Assigned task
What lines in the data below mention the string "señal"? Copy them out.

Information provided
━━━━
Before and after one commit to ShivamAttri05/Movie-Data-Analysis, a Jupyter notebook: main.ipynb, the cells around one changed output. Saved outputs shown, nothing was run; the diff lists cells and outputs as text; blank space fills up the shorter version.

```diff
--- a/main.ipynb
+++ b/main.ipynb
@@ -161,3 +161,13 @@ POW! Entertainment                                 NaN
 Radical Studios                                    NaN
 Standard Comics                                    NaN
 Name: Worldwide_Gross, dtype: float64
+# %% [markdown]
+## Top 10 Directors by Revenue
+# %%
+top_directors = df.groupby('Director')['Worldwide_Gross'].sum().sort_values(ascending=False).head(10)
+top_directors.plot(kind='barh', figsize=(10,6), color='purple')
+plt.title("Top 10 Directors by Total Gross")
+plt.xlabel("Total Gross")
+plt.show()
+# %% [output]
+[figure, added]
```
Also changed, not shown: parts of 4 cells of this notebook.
━━━━
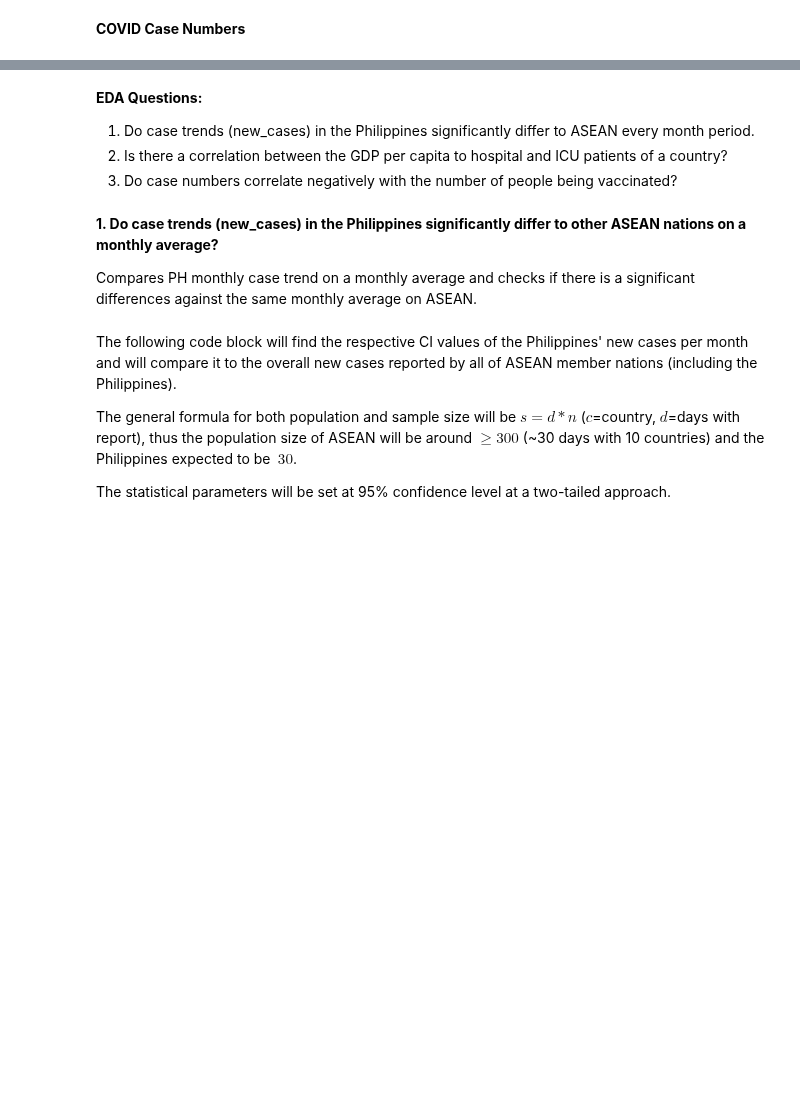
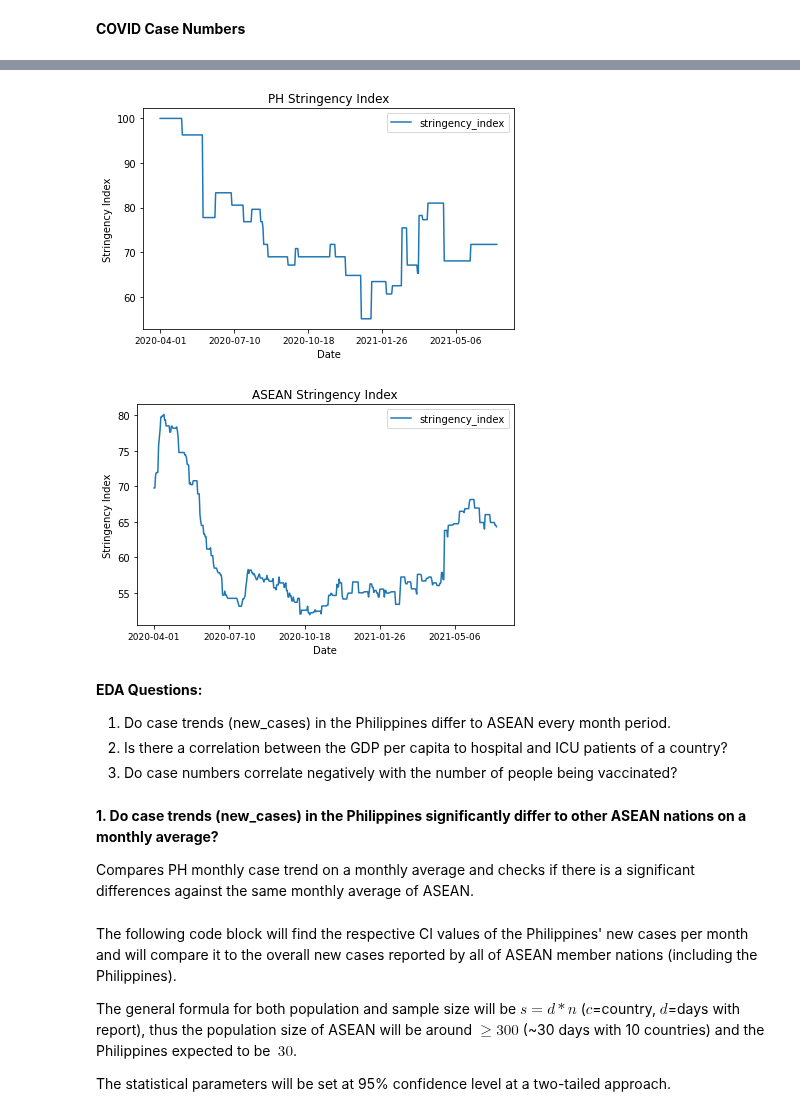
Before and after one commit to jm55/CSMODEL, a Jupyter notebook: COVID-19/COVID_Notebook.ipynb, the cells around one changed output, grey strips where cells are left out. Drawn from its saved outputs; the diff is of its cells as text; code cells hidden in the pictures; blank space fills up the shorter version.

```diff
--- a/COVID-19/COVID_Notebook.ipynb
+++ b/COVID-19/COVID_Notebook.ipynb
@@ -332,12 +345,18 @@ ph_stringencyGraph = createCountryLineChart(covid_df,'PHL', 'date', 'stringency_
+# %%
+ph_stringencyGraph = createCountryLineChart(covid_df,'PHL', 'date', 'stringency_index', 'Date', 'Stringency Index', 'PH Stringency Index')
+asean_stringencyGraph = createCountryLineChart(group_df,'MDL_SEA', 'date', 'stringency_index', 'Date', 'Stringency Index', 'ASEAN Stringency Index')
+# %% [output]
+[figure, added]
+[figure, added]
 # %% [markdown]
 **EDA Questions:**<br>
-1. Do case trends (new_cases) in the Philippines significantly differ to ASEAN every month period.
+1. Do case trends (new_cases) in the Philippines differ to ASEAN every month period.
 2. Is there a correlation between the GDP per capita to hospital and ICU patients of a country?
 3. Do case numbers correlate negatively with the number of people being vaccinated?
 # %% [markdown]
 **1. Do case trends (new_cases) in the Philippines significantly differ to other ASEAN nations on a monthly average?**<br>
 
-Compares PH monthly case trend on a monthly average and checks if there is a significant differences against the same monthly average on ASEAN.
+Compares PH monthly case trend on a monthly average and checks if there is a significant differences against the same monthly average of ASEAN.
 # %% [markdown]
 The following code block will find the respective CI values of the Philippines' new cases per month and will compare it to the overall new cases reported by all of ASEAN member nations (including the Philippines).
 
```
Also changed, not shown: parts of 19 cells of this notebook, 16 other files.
━━━━
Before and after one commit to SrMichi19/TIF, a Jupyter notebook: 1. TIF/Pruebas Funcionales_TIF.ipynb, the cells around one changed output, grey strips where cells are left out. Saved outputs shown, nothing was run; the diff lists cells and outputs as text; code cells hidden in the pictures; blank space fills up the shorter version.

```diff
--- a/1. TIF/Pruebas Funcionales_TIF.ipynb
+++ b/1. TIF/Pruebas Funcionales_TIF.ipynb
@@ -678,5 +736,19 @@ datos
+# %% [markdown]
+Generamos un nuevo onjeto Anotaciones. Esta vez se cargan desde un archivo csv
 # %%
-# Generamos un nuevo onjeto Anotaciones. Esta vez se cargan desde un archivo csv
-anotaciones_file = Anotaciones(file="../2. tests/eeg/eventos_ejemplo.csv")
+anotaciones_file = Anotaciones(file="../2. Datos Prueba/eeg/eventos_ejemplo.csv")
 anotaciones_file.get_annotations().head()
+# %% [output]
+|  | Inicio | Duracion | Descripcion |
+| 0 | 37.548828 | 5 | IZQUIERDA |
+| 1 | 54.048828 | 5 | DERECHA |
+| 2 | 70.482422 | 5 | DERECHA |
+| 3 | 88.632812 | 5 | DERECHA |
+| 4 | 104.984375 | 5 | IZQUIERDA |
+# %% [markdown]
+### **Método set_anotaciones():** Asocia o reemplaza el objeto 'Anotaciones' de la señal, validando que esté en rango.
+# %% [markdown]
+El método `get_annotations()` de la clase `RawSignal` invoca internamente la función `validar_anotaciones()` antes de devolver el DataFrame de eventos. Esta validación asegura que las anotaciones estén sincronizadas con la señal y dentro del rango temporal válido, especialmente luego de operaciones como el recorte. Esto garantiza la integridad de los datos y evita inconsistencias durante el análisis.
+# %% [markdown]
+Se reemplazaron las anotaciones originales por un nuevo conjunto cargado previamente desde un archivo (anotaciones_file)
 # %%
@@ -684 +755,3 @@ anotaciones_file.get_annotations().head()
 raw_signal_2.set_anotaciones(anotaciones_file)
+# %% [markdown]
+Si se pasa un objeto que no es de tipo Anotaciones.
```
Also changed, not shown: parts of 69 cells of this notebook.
━━━━
Response
+### **Método set_anotaciones():** Asocia o reemplaza el objeto 'Anotaciones' de la señal, validando que esté en rango.
+El método `get_annotations()` de la clase `RawSignal` invoca internamente la función `validar_anotaciones()` antes de devolver el DataFrame de eventos. Esta validación asegura que las anotaciones estén sincronizadas con la señal y dentro del rango temporal válido, especialmente luego de operaciones como el recorte. Esto garantiza la integridad de los datos y evita inconsistencias durante el análisis.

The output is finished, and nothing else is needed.